▶ What is expected
Keep every line of the data below that has the string "docs" and present those lines.

▶ Available data
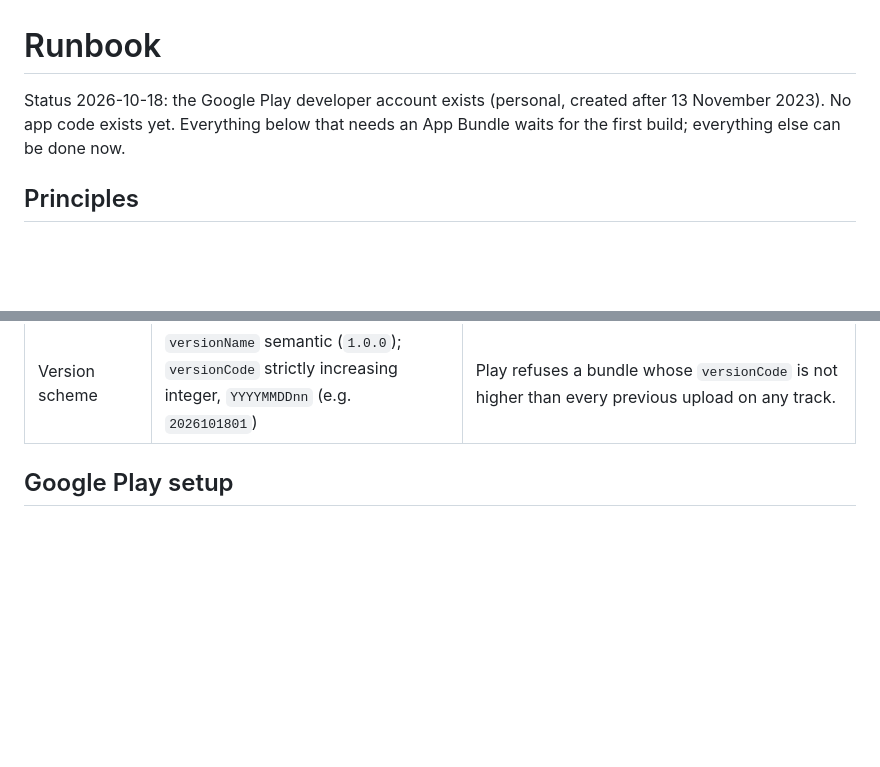
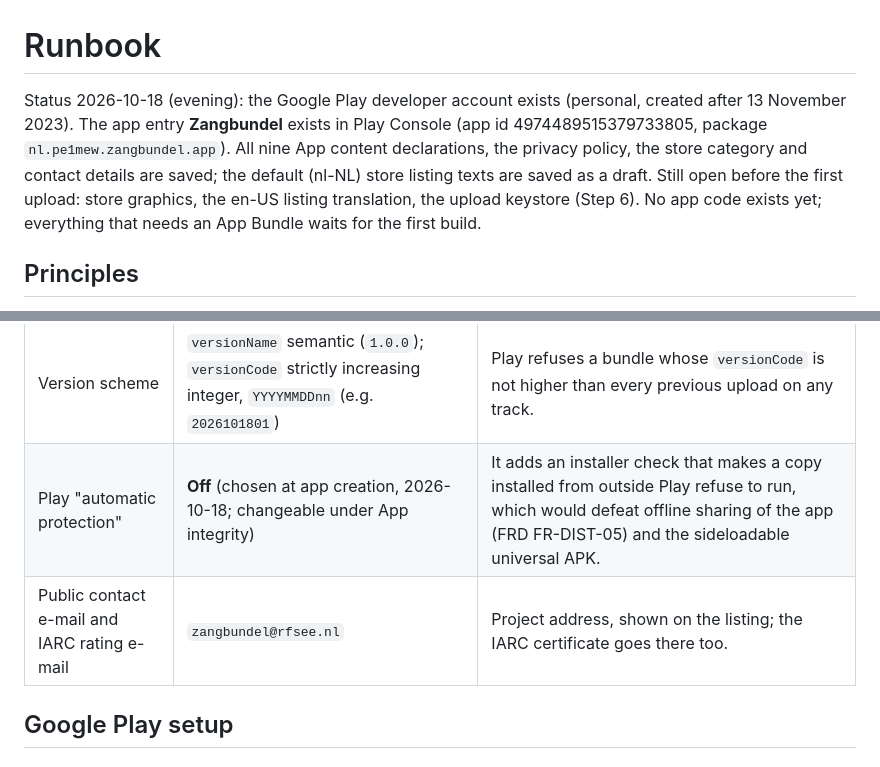
Before and after one commit to pe1mew/Zangbundel, a Markdown page: docs/RUNBOOK.md, 2 parts joined by grey strips. Rendered like a GitHub page; blank space fills up the shorter version.

```diff
--- a/docs/RUNBOOK.md
+++ b/docs/RUNBOOK.md
@@ -4,7 +4,7 @@
      Today this file is about one thing: getting Zangbundel onto Google Play. Local
      development and build sections grow when code lands in android/. -->
 
-Status 2026-10-18: the Google Play developer account exists (personal, created after 13 November 2023). No app code exists yet. Everything below that needs an App Bundle waits for the first build; everything else can be done now.
+Status 2026-10-18 (evening): the Google Play developer account exists (personal, created after 13 November 2023). The app entry **Zangbundel** exists in Play Console (app id 4974489515379733805, package `nl.pe1mew.zangbundel.app`). All nine App content declarations, the privacy policy, the store category and contact details are saved; the default (nl-NL) store listing texts are saved as a draft. Still open before the first upload: store graphics, the en-US listing translation, the upload keystore (Step 6). No app code exists yet; everything that needs an App Bundle waits for the first build.
 
 ## Principles
 
@@ -30,6 +30,8 @@ Status 2026-10-18: the Google Play developer account exists (personal, created a
 | Packaging | Android App Bundle (`.aab`), Play App Signing | Mandatory on Play for new apps. The Play-signed universal APK from the App Bundle Explorer is what goes on GitHub Releases for offline sharing (FRD FR-DIST-05, Q11). |
 | Target audience | 13 and over; not designed for children | Selecting any under-13 age group puts the app under the Families policy with its own review. Scouts younger than 13 sing from a leader's or parent's phone. Revisit if the owner wants a Families listing. |
 | Version scheme | `versionName` semantic (`1.0.0`); `versionCode` strictly increasing integer, `YYYYMMDDnn` (e.g. `2026101801`) | Play refuses a bundle whose `versionCode` is not higher than every previous upload on any track. |
+| Play "automatic protection" | **Off** (chosen at app creation, 2026-10-18; changeable under App integrity) | It adds an installer check that makes a copy installed from outside Play refuse to run, which would defeat offline sharing of the app (FRD FR-DIST-05) and the sideloadable universal APK. |
+| Public contact e-mail and IARC rating e-mail | `zangbundel@rfsee.nl` | Project address, shown on the listing; the IARC certificate goes there too. |
 
 ## Google Play setup
 
```
Also changed, not shown: other parts of docs/RUNBOOK.md (+12 -11 lines), changelog.md (+1 -0 lines), memory/MEMORY.md (+2 -1 lines).
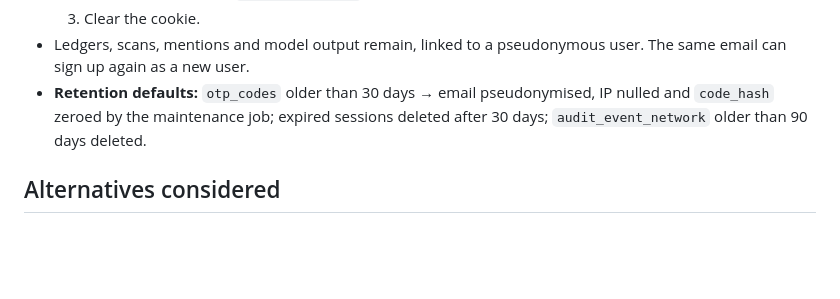
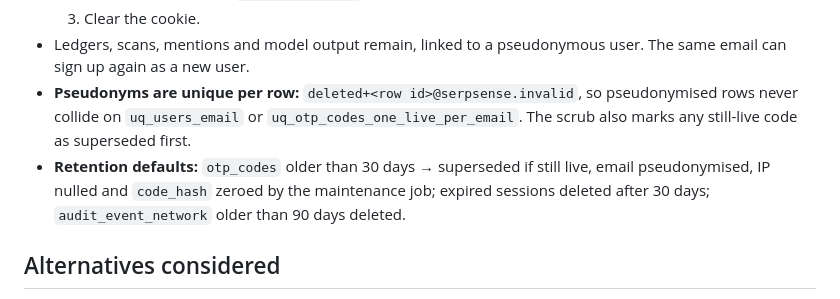
Before and after one commit to aniketmaithani/serpsense, a Markdown page: docs/adr/0013-account-deletion-and-pii.md, the part around the change. Drawn GitHub-style; blank space fills up the shorter version.

Commit message:
docs(adr): unique per-row pseudonyms in deletion and OTP scrub (#8)
A shared pseudonym would make old, still-live OTP codes collide on the
one-live-code-per-email index and fail the retention job. Pseudonyms
include the row id, and the scrub supersedes live codes first.

```diff
--- a/docs/adr/0013-account-deletion-and-pii.md
+++ b/docs/adr/0013-account-deletion-and-pii.md
@@ -22,7 +22,8 @@ The owner wants users to be able to delete their account now. Ledgers and audit
      - write audit event `account.deleted` (no email in details, **no network row**)
   3. Clear the cookie.
 - Ledgers, scans, mentions and model output remain, linked to a pseudonymous user. The same email can sign up again as a new user.
-- **Retention defaults:** `otp_codes` older than 30 days → email pseudonymised, IP nulled and `code_hash` zeroed by the maintenance job; expired sessions deleted after 30 days; `audit_event_network` older than 90 days deleted.
+- **Pseudonyms are unique per row:** `deleted+<row id>@serpsense.invalid`, so pseudonymised rows never collide on `uq_users_email` or `uq_otp_codes_one_live_per_email`. The scrub also marks any still-live code as superseded first.
+- **Retention defaults:** `otp_codes` older than 30 days → superseded if still live, email pseudonymised, IP nulled and `code_hash` zeroed by the maintenance job; expired sessions deleted after 30 days; `audit_event_network` older than 90 days deleted.
 
 ## Alternatives considered
 - **Hard delete with cascades** — impossible with append-only ledgers; would also destroy cost and audit history.
```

▶ Solved problem
Before and after one commit to pe1mew/Zangbundel, a Markdown page: docs/RUNBOOK.md, 2 parts joined by grey strips. Rendered like a GitHub page; blank space fills up the shorter version.
--- a/docs/RUNBOOK.md
+++ b/docs/RUNBOOK.md
Also changed, not shown: other parts of docs/RUNBOOK.md (+12 -11 lines), changelog.md (+1 -0 lines), memory/MEMORY.md (+2 -1 lines).
Before and after one commit to aniketmaithani/serpsense, a Markdown page: docs/adr/0013-account-deletion-and-pii.md, the part around the change. Drawn GitHub-style; blank space fills up the shorter version.
docs(adr): unique per-row pseudonyms in deletion and OTP scrub (#8)
--- a/docs/adr/0013-account-deletion-and-pii.md
+++ b/docs/adr/0013-account-deletion-and-pii.md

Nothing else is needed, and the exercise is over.